Pray4Croatia exists to create strategic prayer for a church multiplication movement in Croatia.


The primary purpose of Pray4Croatia is to pray strategically for a church multiplication movement in Croatia. According to the research done by David Garrison and the International Mission Board, there are 10 elements found in every church multiplication movement. Beyond these 10 universal elements, there are also at least 10 frequently found characteristics. If we want to witness a movement ignite in Croatia, these elements give us amazing insight for how to pray strategically.

Use this guide to use the 10 Universals to pray more specifically for Croatia.


Not listed in any particular order of priority or frequency, these are 10 common factors seen frequently in church planting movements. Most CPMs see most (if not all) of these factors.

Worship in the Heart Language

Even in CPMs where the Bible is not yet available in the local language, these movements are still using their language in their prayers, songs, sermon illustrations and discussions. When the churches worship in their own language, the entire community has access and everyone can participate in forming the church. Because there is a deep connection between the heart language of a people and their worldview, missionaries who identify and embrace the language of the people they are trying to reach are in a better position to stimulate a CPM. Missionaries who rely on an outside or trade language will find a barrier between themselves and the hearts of the people they are seeking to reach.

Evangelism Has Communal Implications

CPMs tend to rely on strong family and social connections, unlike the emphasis in the West on individualism and personal commitment. Missionaries involved in CPMs recognize these strong social ties, and encourage new believers to pursue those bonds to draw new believers into the community of faith (see Acts 16:31-31). Often, the churches consist of family units led by the family’s head.

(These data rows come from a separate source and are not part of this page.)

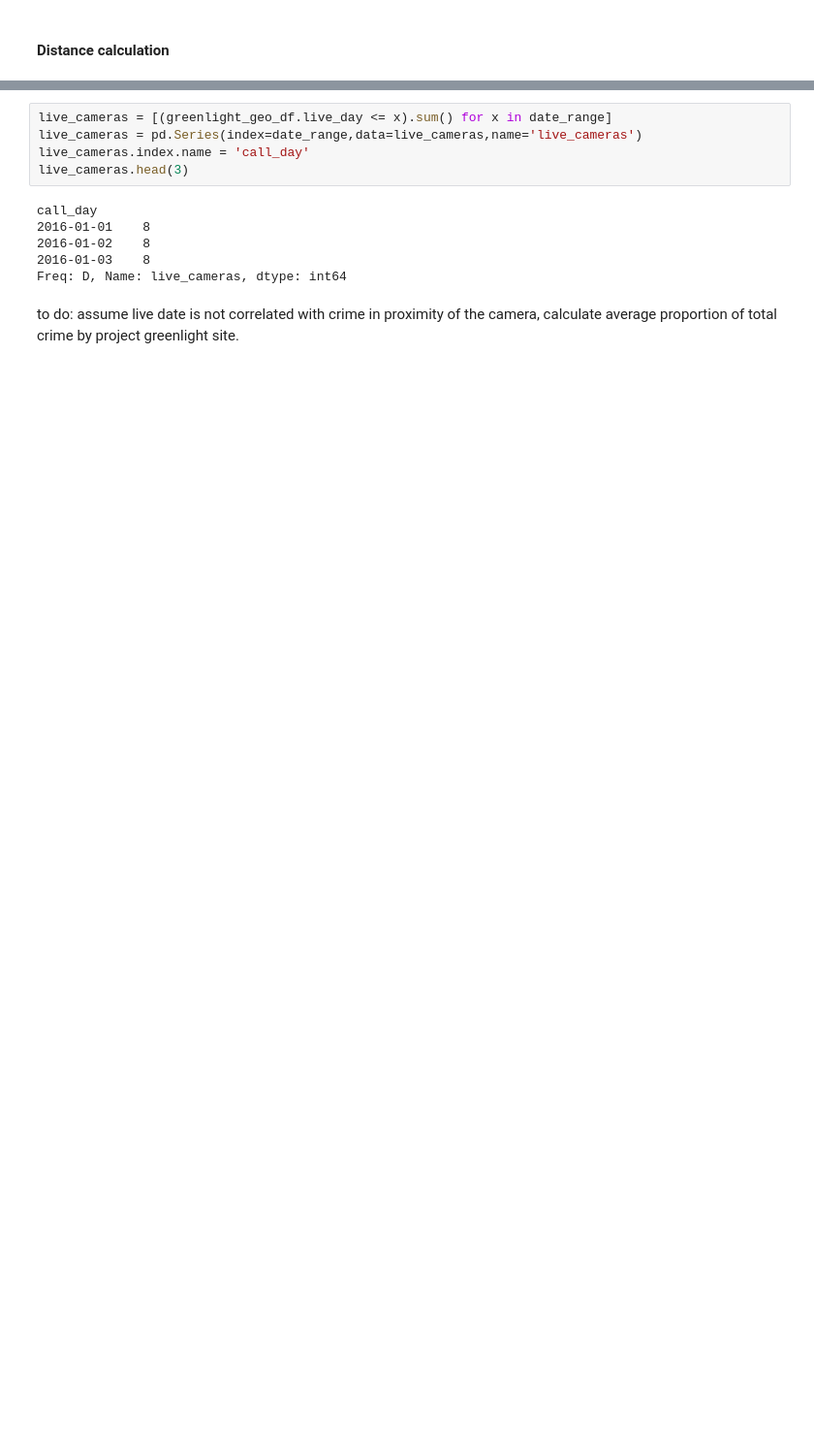
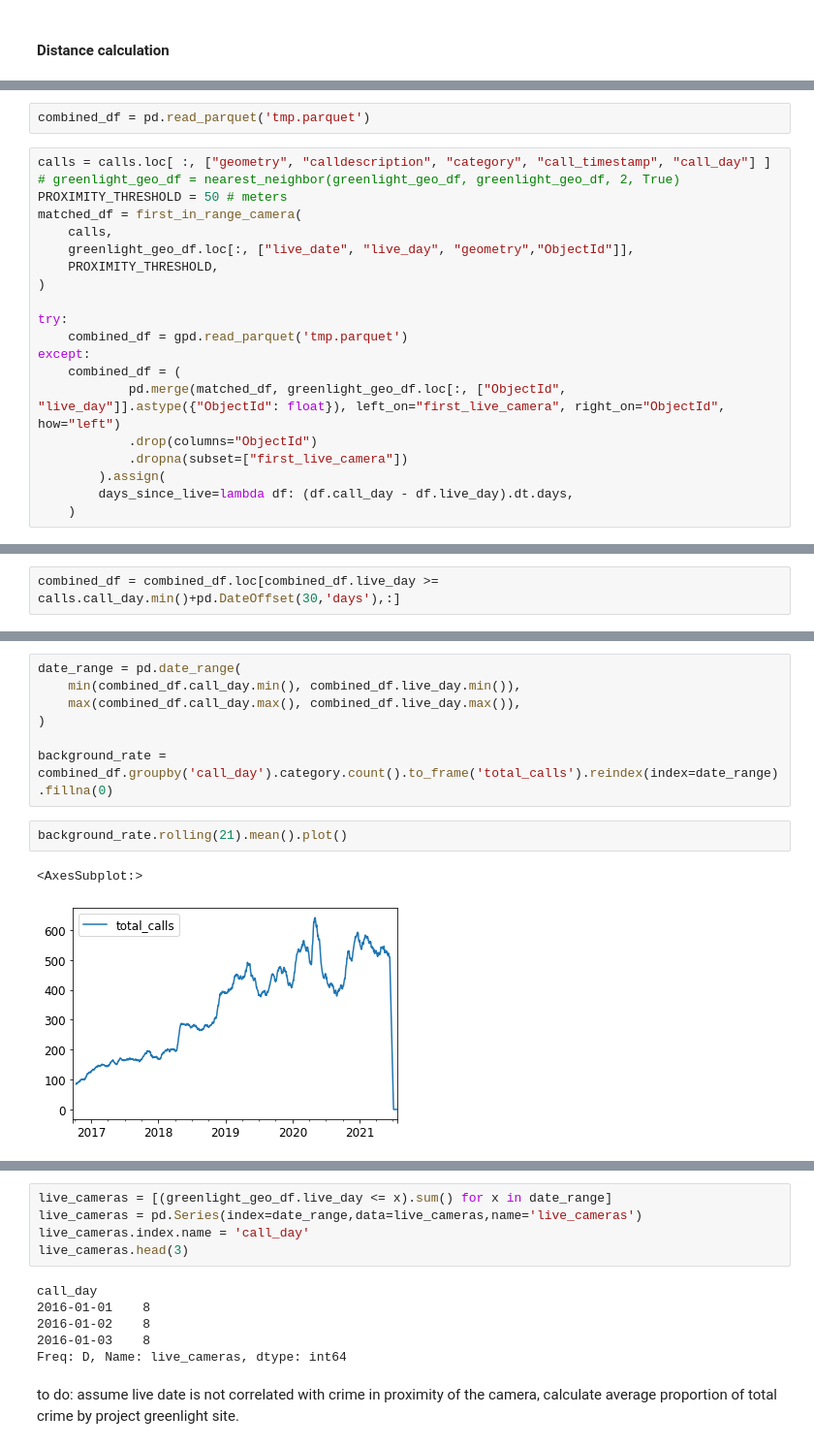
Before and after one commit to ahakso/detroit, a Jupyter notebook: project_greenlight_join.ipynb, the cells around one changed output, grey strips where cells are left out. Shown at 97% size. Drawn from its saved outputs; the diff is of its cells as text; blank space fills up the shorter version.

```diff
--- a/project_greenlight_join.ipynb
+++ b/project_greenlight_join.ipynb
@@ -105,0 +115,22 @@ background_rate.head(3)
+# %%
+combined_df = pd.read_parquet('tmp.parquet')
+# %%
+calls = calls.loc[ :, ["geometry", "calldescription", "category", "call_timestamp", "call_day"] ]
+# greenlight_geo_df = nearest_neighbor(greenlight_geo_df, greenlight_geo_df, 2, True)
+PROXIMITY_THRESHOLD = 50 # meters
+matched_df = first_in_range_camera(
+    calls,
+    greenlight_geo_df.loc[:, ["live_date", "live_day", "geometry","ObjectId"]],
+    PROXIMITY_THRESHOLD,
+)
+
+try:
+    combined_df = gpd.read_parquet('tmp.parquet')
+except:
+    combined_df = (
+            pd.merge(matched_df, greenlight_geo_df.loc[:, ["ObjectId", "live_day"]].astype({"ObjectId": float}), left_on="first_live_camera", right_on="ObjectId", how="left")
+            .drop(columns="ObjectId")
+            .dropna(subset=["first_live_camera"])
+        ).assign(
+        days_since_live=lambda df: (df.call_day - df.live_day).dt.days,
+    )
@@ -105,0 +139,2 @@ background_rate.head(3)
+# %%
+combined_df = combined_df.loc[combined_df.live_day >= calls.call_day.min()+pd.DateOffset(30,'days'),:]
@@ -105,0 +215,12 @@ background_rate.head(3)
+# %%
+date_range = pd.date_range(
+    min(combined_df.call_day.min(), combined_df.live_day.min()),
+    max(combined_df.call_day.max(), combined_df.live_day.max()),
+)
+
+background_rate = combined_df.groupby('call_day').category.count().to_frame('total_calls').reindex(index=date_range).fillna(0)
+# %%
+background_rate.rolling(21).mean().plot()
+# %% [output]
+<AxesSubplot:>
+[figure, added]
```
Also changed, not shown: parts of 60 cells of this notebook, 3 other files.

Rapid Incorporation of New Believers into the Life and Ministry of the Church

In most CPMs, a new believer is expected to be involved in the life and ministry of the church immediately. Discipleship generally begins before conversion and continues indefinitely, while the new believer also begins discipling others and even planting churches. To maintain outward growth, CPM-minded missionaries will often encourage new believers to join or help start new churches rather than attend existing congregations.

Passion and Fearlessness

CPMs are characterized by boldness and a sense of urgency, which emphasizes the importance of salvation and the necessity of conversion. Believers demonstrate fearlessness in the face of opposition. A spirit of timidity or fear cripples or stops a CPM entirely. Boldness may invite persecution, but it fuels a CPM (see Joshua 1:6).

A Price to Pay to Become a Christian

Often, CPMs emerge in settings where conversion to the gospel of Jesus Christ is not easy, popular, or safe to do. In many cases, conversion leads to severe persecution or even death. Because of this pressure, those who are not committed to the gospel tend to abandon the faith, and those who remain demonstrate a high level of dedication. In the face of persecution, believers find strong support in the testimony of Jesus and the New Testament church (see Matthew 10:17-25).

Perceived Leadership Crisis or Spiritual Vacuum in Society

The removal of long-held symbols of stability and security prompts individuals to reconsider matters of eternal significance. Major political or social upheaval, war, natural disaster or displacement are all catalysts that prepare a country or people group for a CPM. Breakdowns in society are becoming common in this changing world, and this means more areas are ready for a church planting movement.

On-the-Job Training for Church Leadership

In a rapidly increasing CPM, leaders need to be trained while still present and focused on their churches. Effective training is vital to the success of the movement, but if leaders have to leave for extended periods for training, the momentum of the movement will be hurt. The most beneficial training combines practical education with ongoing ministry. The forms of this integrated training vary from field to field, but often include several short-term training modules that do not hurt the primary tasks of evangelism, church planting and pastoral leadership. Even beyond the initial training, missionaries have agreed that ongoing leadership development will contribute to continued growth and strong
development of a CPM.

Leadership Authority is Decentralized

For a CPM to succeed, each cell or house church leader should have the authority it needs for evangelism, ministry and planting new churches. A CPM is too dynamic to thrive in a situation where a hierarchy of authority must be navigated in order for valuable, time-sensitive decisions to be made.

Outsiders Keep a Low Profile

Missionaries who have been involved in Church Planting Movements point to the importance of keeping a low personal profile as they seek to initiate and nurture the movement. A key concern is to minimize foreignness and encourage indigenousness. Rather than waiting for new believers to prove themselves worthy of leadership, missionaries begin by drawing new believers into leadership roles through participative Bible studies and mentoring pastors from behind the scenes.

Missionaries Suffer

Many missionaries who have been engaged in CPMs have suffered illness, ridicule and shame. In some instances, the suffering was due to their own self-destructive behavior; in other cases, it came at the hands of opponents. There is reason to believe the affliction comes as the cost of battling spiritual darkness (Revelation 12:12). Whatever the cause, the increased suffering of those missionaries who are involved in CPMs is certainly noteworthy. Missionaries intent on this cause of action will need to be on their guard, and will desperately need to watch, fight and pray.